Your task » Report each line of the listing that carries the word "parts".

=-=-=-=-=

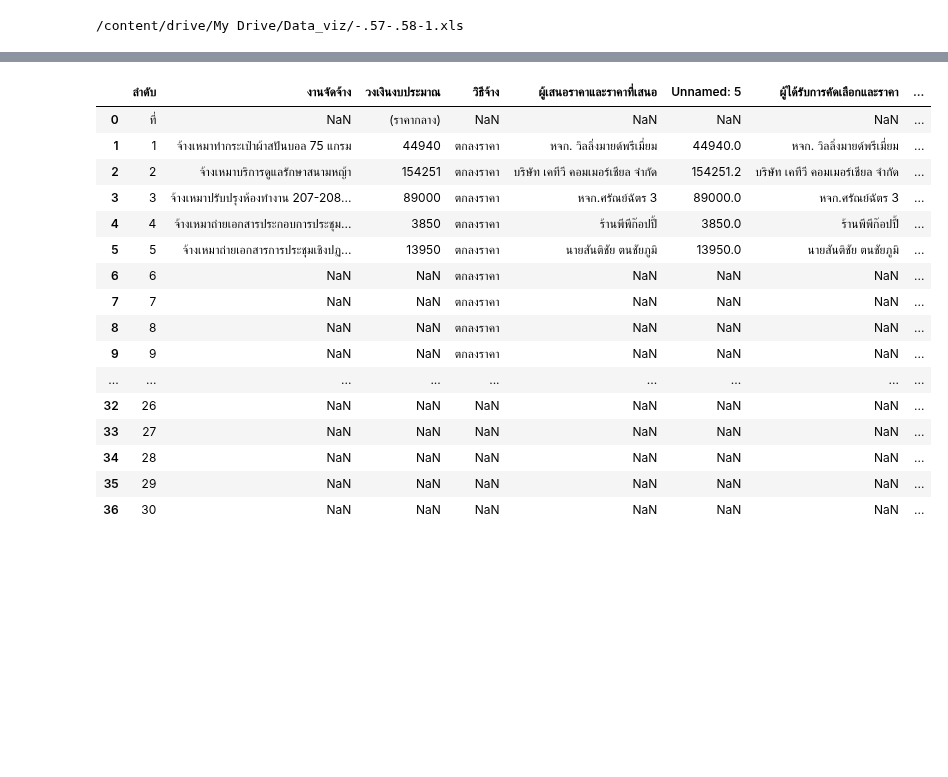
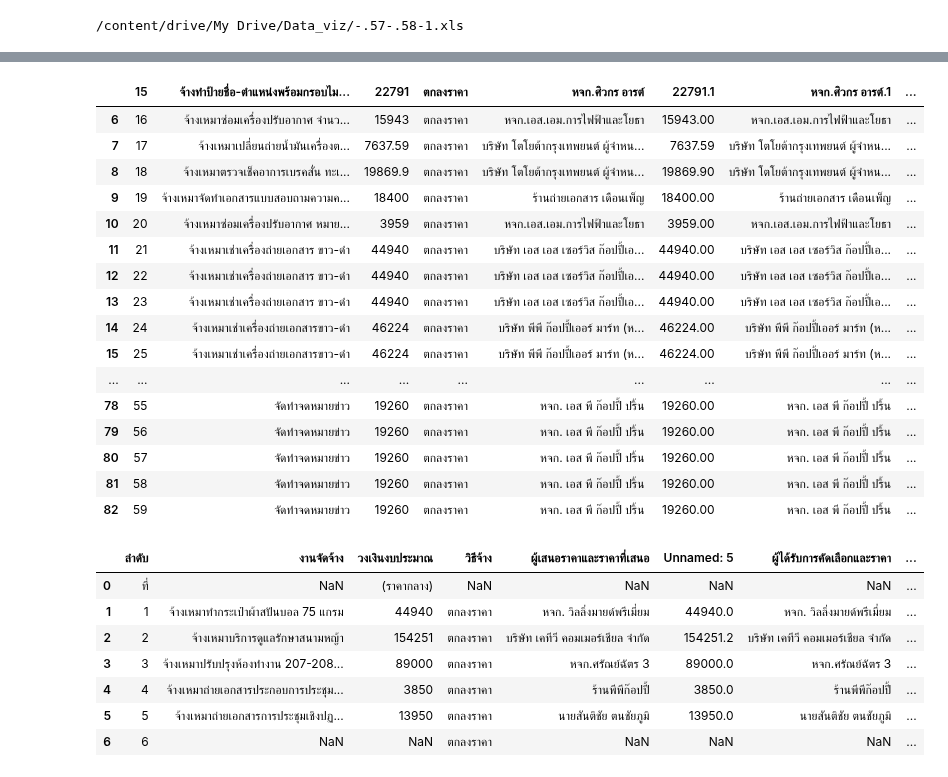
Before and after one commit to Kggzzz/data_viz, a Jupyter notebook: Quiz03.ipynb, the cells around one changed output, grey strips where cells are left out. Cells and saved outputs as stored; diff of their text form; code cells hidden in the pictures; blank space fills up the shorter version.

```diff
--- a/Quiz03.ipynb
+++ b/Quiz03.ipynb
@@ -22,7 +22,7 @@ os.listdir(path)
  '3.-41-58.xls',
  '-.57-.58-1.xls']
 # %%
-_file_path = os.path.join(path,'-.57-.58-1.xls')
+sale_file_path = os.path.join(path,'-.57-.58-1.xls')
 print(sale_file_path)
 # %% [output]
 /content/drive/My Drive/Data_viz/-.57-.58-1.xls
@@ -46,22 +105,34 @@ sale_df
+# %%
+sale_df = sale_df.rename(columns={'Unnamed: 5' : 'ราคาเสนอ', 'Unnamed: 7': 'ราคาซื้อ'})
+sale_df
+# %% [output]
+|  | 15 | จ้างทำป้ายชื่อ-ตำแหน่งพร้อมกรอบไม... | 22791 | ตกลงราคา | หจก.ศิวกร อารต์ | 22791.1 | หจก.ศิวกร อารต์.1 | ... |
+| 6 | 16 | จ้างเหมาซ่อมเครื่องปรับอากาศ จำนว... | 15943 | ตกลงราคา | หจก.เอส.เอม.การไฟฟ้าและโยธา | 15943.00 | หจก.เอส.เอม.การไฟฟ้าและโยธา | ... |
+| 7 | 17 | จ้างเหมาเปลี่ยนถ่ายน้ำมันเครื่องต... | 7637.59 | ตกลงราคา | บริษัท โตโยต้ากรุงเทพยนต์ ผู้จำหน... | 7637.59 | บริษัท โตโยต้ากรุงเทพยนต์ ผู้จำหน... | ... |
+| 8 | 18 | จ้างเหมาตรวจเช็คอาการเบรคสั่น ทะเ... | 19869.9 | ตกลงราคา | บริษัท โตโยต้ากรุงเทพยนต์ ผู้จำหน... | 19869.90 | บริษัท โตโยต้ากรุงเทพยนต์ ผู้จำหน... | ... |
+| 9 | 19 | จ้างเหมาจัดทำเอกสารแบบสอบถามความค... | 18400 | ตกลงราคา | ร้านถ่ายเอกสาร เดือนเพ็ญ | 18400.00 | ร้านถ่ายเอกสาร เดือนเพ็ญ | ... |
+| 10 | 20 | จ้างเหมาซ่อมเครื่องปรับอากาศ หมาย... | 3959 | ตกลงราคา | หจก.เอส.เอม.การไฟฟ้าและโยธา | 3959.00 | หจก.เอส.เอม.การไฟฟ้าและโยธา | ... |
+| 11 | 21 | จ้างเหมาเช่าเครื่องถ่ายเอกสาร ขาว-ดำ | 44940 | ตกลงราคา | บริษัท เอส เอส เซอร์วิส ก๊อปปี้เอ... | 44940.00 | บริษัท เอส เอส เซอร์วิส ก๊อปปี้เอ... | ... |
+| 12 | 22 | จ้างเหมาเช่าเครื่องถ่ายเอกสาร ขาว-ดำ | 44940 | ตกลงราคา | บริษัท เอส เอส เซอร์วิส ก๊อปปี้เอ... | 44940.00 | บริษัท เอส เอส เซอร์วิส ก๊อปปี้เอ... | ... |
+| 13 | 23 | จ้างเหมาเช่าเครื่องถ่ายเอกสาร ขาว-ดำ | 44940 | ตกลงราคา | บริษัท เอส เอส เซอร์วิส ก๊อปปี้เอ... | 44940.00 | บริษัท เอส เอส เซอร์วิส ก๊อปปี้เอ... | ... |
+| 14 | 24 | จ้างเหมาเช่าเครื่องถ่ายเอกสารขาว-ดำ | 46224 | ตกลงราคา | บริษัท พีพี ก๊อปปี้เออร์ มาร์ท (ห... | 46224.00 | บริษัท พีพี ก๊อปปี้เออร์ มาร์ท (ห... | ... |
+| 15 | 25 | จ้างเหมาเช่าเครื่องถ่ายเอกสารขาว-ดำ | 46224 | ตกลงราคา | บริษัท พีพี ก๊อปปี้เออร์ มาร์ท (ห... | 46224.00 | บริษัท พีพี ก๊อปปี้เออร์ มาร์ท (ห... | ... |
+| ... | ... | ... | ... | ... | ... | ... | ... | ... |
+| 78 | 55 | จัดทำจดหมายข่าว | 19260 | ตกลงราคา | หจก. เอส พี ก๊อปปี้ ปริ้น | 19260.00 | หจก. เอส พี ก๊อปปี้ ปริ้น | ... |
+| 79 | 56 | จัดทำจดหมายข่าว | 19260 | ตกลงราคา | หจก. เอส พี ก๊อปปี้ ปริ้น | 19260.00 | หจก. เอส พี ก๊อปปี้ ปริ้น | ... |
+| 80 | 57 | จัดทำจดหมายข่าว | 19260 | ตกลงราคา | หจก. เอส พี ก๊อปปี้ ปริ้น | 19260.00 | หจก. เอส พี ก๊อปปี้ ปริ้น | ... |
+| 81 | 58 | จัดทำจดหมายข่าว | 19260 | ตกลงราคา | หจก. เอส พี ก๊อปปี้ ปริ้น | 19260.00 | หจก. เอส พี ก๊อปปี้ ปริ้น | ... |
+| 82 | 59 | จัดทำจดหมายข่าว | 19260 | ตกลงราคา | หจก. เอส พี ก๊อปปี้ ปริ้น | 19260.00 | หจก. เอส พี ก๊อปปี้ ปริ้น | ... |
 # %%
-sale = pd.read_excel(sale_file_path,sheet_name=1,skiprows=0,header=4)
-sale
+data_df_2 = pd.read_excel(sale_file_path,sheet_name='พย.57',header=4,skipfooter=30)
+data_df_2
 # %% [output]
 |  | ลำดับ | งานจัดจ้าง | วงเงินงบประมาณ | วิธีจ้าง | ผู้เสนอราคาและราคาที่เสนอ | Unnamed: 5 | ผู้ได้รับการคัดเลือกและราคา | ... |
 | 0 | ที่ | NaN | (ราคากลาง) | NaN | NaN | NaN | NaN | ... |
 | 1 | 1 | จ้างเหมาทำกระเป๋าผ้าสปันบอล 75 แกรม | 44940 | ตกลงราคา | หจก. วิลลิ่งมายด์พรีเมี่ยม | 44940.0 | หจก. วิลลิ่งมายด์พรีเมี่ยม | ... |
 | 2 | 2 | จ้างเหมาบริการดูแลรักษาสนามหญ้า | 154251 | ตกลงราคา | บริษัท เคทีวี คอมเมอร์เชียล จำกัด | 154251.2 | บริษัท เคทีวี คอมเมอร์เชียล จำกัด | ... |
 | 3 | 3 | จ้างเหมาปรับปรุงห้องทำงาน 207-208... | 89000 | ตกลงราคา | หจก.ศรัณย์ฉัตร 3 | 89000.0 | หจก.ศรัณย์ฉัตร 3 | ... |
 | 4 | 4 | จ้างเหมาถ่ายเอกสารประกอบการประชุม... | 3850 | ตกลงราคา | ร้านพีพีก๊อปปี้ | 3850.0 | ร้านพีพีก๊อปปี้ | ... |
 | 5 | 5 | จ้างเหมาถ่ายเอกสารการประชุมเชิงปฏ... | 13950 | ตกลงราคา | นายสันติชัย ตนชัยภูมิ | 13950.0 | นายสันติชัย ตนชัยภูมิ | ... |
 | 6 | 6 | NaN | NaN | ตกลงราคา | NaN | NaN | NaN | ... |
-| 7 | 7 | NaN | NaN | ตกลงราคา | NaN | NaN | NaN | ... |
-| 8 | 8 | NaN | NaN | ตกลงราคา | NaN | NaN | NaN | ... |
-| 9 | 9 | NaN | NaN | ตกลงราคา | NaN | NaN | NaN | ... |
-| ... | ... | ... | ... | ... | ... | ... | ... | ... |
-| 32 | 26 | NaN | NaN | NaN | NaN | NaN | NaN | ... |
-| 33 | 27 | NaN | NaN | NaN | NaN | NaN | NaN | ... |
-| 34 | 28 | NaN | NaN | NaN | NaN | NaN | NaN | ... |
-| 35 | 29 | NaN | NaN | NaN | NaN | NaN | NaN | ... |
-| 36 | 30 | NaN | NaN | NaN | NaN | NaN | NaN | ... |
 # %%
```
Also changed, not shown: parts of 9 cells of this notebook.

=-=-=-=-=

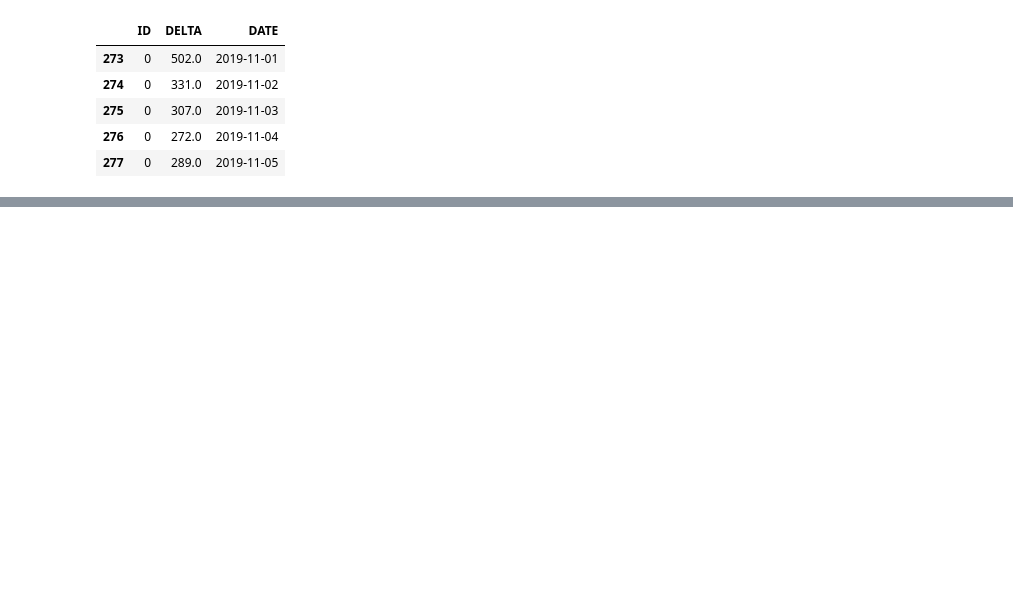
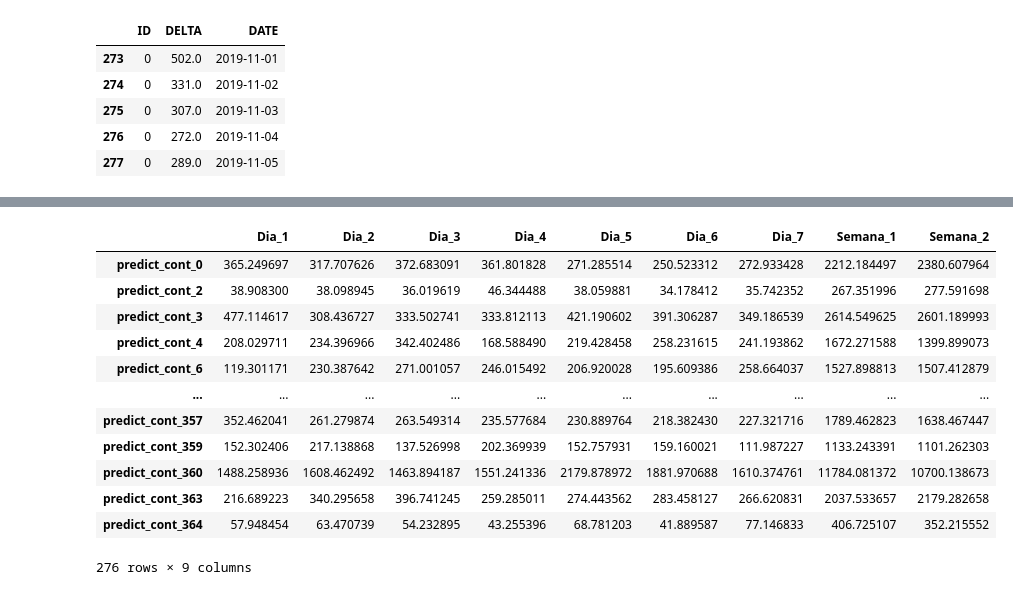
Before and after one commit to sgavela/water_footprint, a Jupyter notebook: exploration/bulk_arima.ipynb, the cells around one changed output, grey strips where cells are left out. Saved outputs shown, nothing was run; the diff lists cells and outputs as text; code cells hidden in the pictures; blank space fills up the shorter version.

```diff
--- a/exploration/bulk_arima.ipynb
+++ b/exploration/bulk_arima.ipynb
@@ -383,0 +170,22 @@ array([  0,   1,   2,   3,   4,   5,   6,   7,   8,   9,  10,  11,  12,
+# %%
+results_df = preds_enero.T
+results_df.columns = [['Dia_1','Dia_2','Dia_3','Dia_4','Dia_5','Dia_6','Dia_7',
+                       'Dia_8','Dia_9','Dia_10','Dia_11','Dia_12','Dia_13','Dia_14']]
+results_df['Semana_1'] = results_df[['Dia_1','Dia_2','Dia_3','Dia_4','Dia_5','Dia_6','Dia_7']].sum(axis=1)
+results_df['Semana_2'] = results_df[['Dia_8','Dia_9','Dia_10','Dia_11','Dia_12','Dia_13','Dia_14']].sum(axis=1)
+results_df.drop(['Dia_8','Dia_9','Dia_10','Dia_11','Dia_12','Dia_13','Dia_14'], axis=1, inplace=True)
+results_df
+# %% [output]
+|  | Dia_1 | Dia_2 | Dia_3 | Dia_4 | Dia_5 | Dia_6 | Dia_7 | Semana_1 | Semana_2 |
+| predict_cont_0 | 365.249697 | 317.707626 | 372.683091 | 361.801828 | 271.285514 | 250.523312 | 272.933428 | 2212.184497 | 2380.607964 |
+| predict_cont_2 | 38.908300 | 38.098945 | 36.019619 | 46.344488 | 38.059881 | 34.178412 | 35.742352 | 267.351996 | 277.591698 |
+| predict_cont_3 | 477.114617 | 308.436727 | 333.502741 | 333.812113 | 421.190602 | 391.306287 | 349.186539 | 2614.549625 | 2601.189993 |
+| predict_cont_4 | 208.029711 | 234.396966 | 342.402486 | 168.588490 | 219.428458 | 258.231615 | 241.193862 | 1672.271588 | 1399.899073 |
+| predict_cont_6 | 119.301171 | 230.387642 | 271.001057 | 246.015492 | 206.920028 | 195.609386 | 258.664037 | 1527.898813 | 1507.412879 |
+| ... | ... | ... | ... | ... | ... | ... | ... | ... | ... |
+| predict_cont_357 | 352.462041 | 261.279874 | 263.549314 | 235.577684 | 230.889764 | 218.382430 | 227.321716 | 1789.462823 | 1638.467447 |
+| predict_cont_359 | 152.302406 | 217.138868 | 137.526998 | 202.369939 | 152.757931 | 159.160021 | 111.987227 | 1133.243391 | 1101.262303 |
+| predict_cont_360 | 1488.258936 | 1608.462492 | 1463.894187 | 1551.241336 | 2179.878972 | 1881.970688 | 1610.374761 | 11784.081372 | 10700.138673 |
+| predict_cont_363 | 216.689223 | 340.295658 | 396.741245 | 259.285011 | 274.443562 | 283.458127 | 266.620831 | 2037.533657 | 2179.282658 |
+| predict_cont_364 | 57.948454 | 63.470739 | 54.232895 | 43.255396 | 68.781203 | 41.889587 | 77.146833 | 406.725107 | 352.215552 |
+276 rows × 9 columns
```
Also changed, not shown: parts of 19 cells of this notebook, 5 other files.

=-=-=-=-=

Answer »
Also changed, not shown: parts of 9 cells of this notebook.
Also changed, not shown: parts of 19 cells of this notebook, 5 other files.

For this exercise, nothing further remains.